This simple, not-so-layered post from CP Gal, Rebecca Luminarias, brings together two wonderfully playful worlds–Tags & Crate Paper's "Journey" collection. There are some soft pretty glassine bags to peek at too!
Simple doesn't have to mean boring. I've always loved the layered look but there are times when I find myself moving in a more minimal direction--simplifying things a little bit. So many embellishments can stand out on their own if given the chance. At the very least they need only one or two other pieces to compliment them. That's the focus of my project today--simple tea tags.
I like this idea of creating a larger tag and anchoring it to a smaller one, in essence, making a tea tag. I've carried the sparse feel over to this set by choosing some statement pieces from the Journey collection. I started with a basic, store-bought white tag, added a layer for texture and finished it off with the focal point--in this case the glittered F-U-N alphas.

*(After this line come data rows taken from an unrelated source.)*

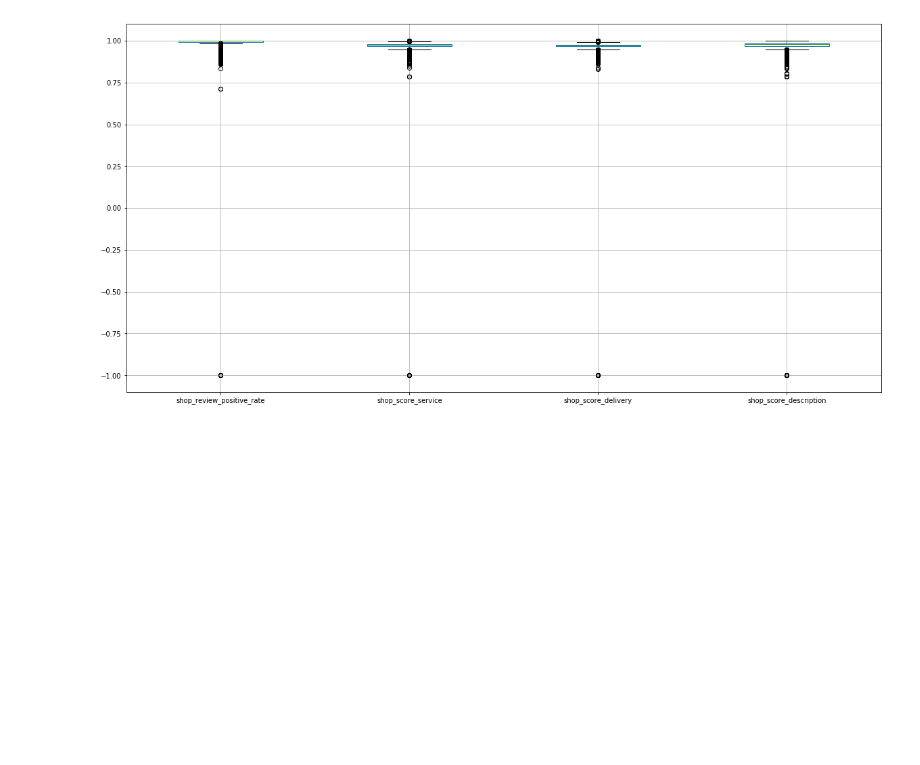
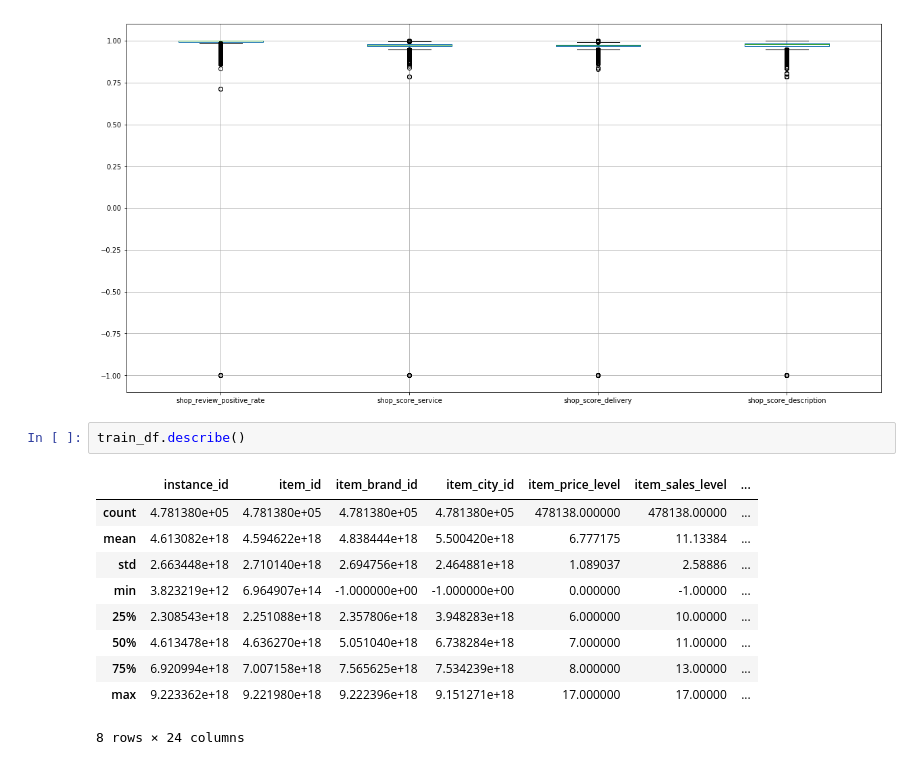
Before and after one commit to secrettianchigroup/SecretTianchiProject, a Jupyter notebook: data_peek.ipynb, the cells around one changed output. Saved outputs shown, nothing was run; the diff lists cells and outputs as text; blank space fills up the shorter version.

```diff
--- a/data_peek.ipynb
+++ b/data_peek.ipynb
@@ -173,3 +173,16 @@ train_df[ser3_list].boxplot(figsize=(20,10))
 # %% [output]
 <matplotlib.axes._subplots.AxesSubplot at 0x...>
 [figure]
+# %%
+train_df.describe()
+# %% [output]
+|  | instance_id | item_id | item_brand_id | item_city_id | item_price_level | item_sales_level | ... |
+| count | 4.781380e+05 | 4.781380e+05 | 4.781380e+05 | 4.781380e+05 | 478138.000000 | 478138.00000 | ... |
+| mean | 4.613082e+18 | 4.594622e+18 | 4.838444e+18 | 5.500420e+18 | 6.777175 | 11.13384 | ... |
+| std | 2.663448e+18 | 2.710140e+18 | 2.694756e+18 | 2.464881e+18 | 1.089037 | 2.58886 | ... |
+| min | 3.823219e+12 | 6.964907e+14 | -1.000000e+00 | -1.000000e+00 | 0.000000 | -1.00000 | ... |
+| 25% | 2.308543e+18 | 2.251088e+18 | 2.357806e+18 | 3.948283e+18 | 6.000000 | 10.00000 | ... |
+| 50% | 4.613478e+18 | 4.636270e+18 | 5.051040e+18 | 6.738284e+18 | 7.000000 | 11.00000 | ... |
+| 75% | 6.920994e+18 | 7.007158e+18 | 7.565625e+18 | 7.534239e+18 | 8.000000 | 13.00000 | ... |
+| max | 9.223362e+18 | 9.221980e+18 | 9.222396e+18 | 9.151271e+18 | 17.000000 | 17.00000 | ... |
+8 rows × 24 columns
```
Also changed, not shown: parts of 1 cell of this notebook.
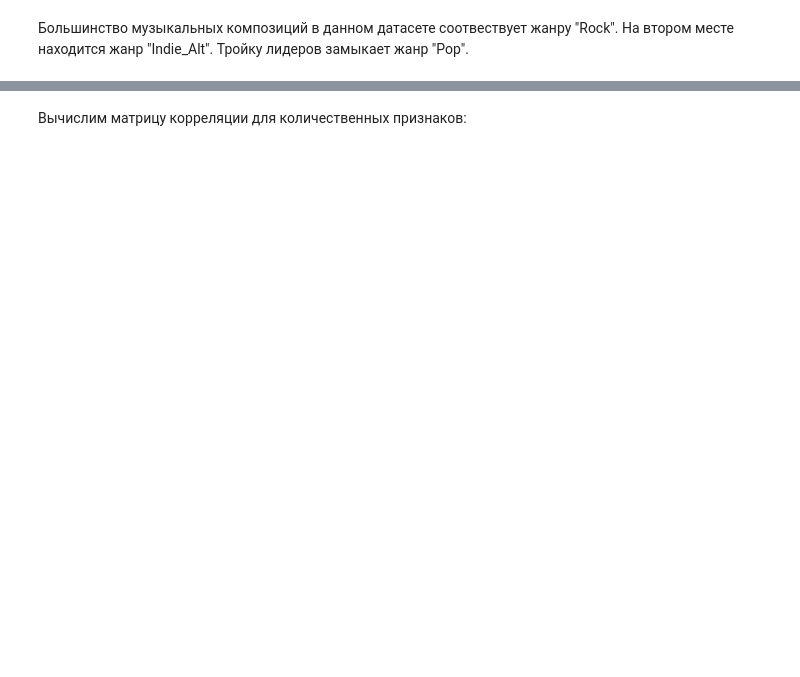
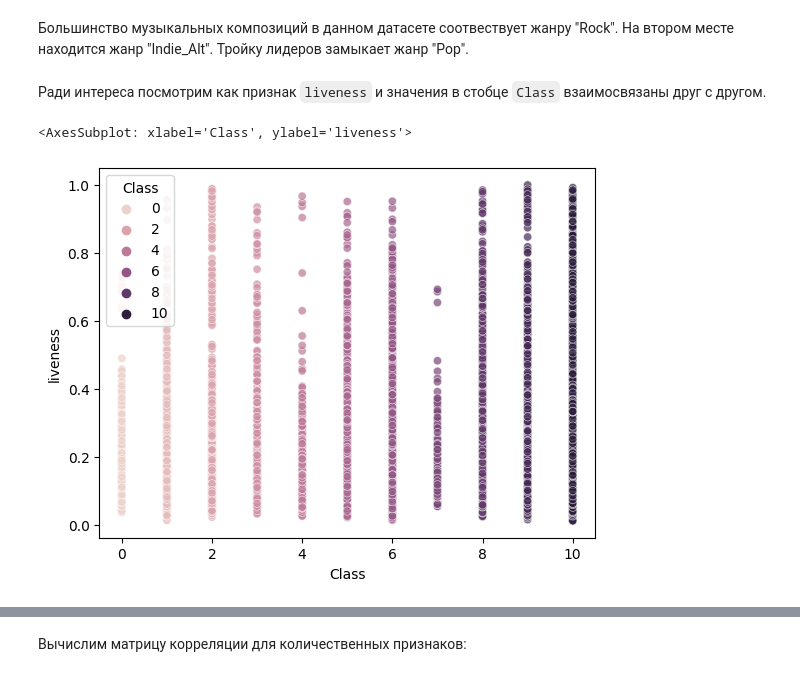
Before and after one commit to VladislavLap/ML, a Jupyter notebook: Laptev_hw1.ipynb, the cells around one changed output, grey strips where cells are left out. Cells and saved outputs as stored; diff of their text form; code cells hidden in the pictures; blank space fills up the shorter version.

```diff
--- a/Laptev_hw1.ipynb
+++ b/Laptev_hw1.ipynb
@@ -137,2 +137,9 @@ sns.histplot(data['Class'])
 # %% [markdown]
 Большинство музыкальных композиций в данном датасете соотвествует жанру "Rock". На втором месте находится жанр "Indie_Alt". Тройку лидеров замыкает жанр "Pop".
+# %% [markdown]
+Ради интереса посмотрим как признак `liveness` и значения в стобце `Class` взаимосвязаны друг с другом.
+# %%
+sns.scatterplot(x='Class', y='liveness', hue='Class', data=data, alpha=0.7)
+# %% [output]
+<AxesSubplot: xlabel='Class', ylabel='liveness'>
+[figure, added]
```
Also changed, not shown: parts of 26 cells of this notebook.
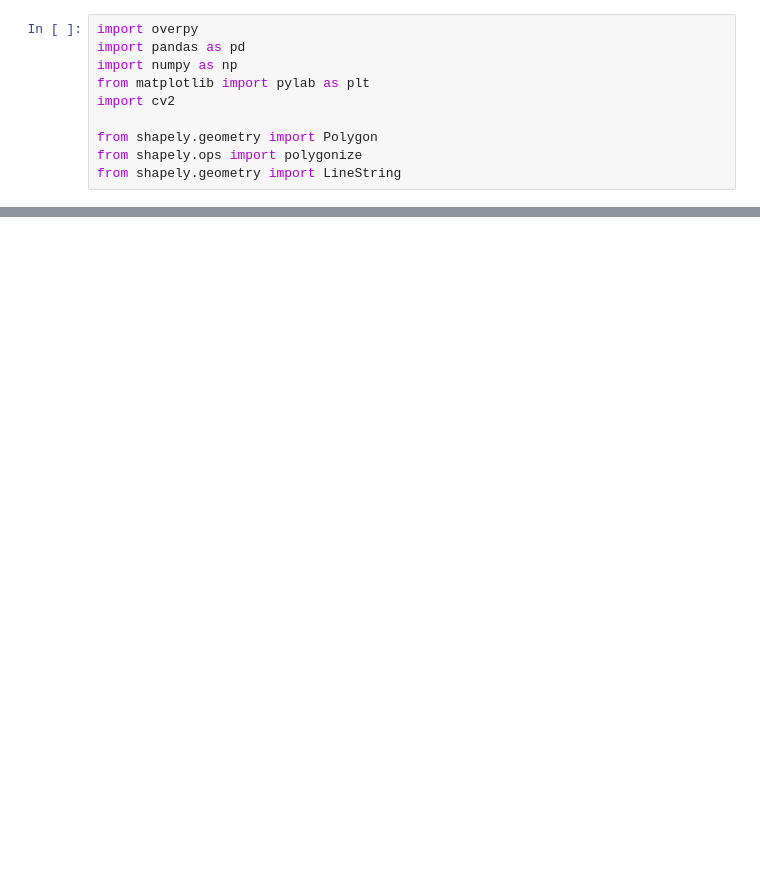
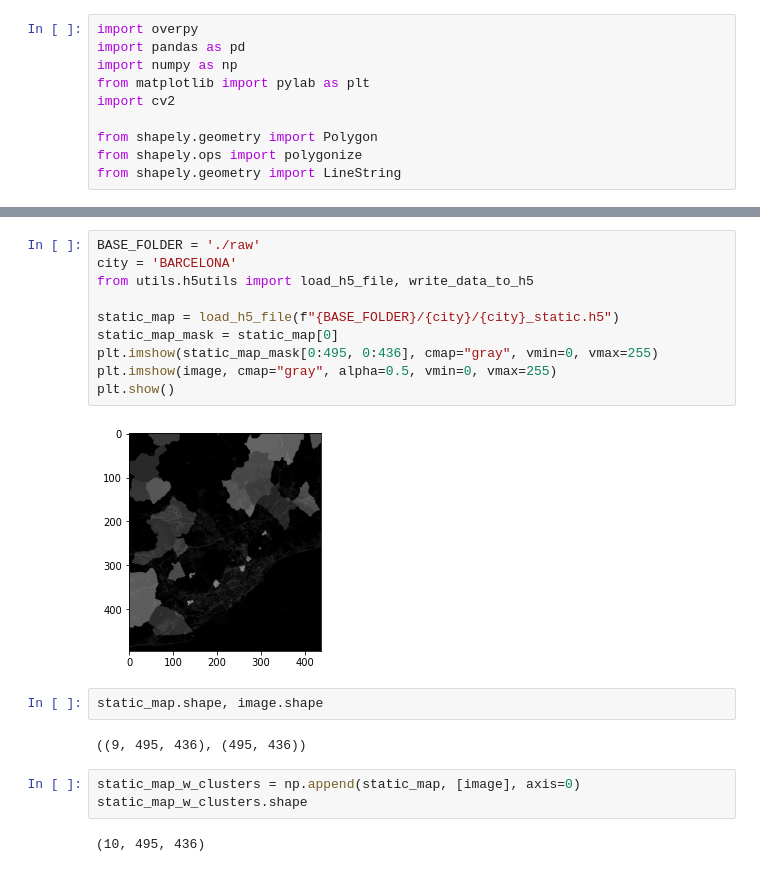
Before and after one commit to D3auuvc/ut-its-project, a Jupyter notebook: map image.ipynb, the cells around one changed output, grey strips where cells are left out. Cells and saved outputs as stored; diff of their text form; blank space fills up the shorter version.

```diff
--- a/map image.ipynb
+++ b/map image.ipynb
@@ -131,0 +157,21 @@ plt.show()
+# %%
+BASE_FOLDER = './raw'
+city = 'BARCELONA'
+from utils.h5utils import load_h5_file, write_data_to_h5
+
+static_map = load_h5_file(f"{BASE_FOLDER}/{city}/{city}_static.h5")
+static_map_mask = static_map[0]
+plt.imshow(static_map_mask[0:495, 0:436], cmap="gray", vmin=0, vmax=255)
+plt.imshow(image, cmap="gray", alpha=0.5, vmin=0, vmax=255)
+plt.show()
+# %% [output]
+[figure, added]
+# %%
+static_map.shape, image.shape
+# %% [output]
+((9, 495, 436), (495, 436))
+# %%
+static_map_w_clusters = np.append(static_map, [image], axis=0)
+static_map_w_clusters.shape
+# %% [output]
+(10, 495, 436)
```
Also changed, not shown: parts of 6 cells of this notebook.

The second part of the tag is cut from the 'Let's Go' accent cards patterned paper. I stitched a die cut arrow to it and then tied the tags together. So simple and easy but not boring (at least I don't think so!).
Lace is one of my most favorite textures to use in paper crafting. In a photo, you almost feel like you can touch it which adds to the sensory element of the project. The glitter vellum arrow on the smaller tag invokes the same feeling. I've made no secret of my excitement in the growing number of textures in recent Crate collections, and that's one reason why. Different finishes lend an extra element of interest.
When I'm creating I often find myself saying the word unnecessary in my head. Take this tag for example. The larger tag simply has a gold foil printed acetate card that has been stitched to it. I really liked the way that looked, uncluttered and minimal. A part of me felt obligated to add more to the tag, for some reason, but I didn't want to stick something on there just for the sake of using more embellishments. So I dared to leave it be, allowing it to make a statement all on it's own--'take the scenic route'. And I'm glad I did.
Let me say that just because this is a minimal project, that doesn't mean that it's any easier than it's layered, clustered, piled on counterparts. It still takes me a lot of playing around--positioning, repositioning, adding, subtracting--to achieve the right balance. I'm not much of a sit-down-get-it-done-in-thirty-minutes kind of crafter. I fuss quite a bit, even on projects that have very few embellishments. But that's all part of the fun, right?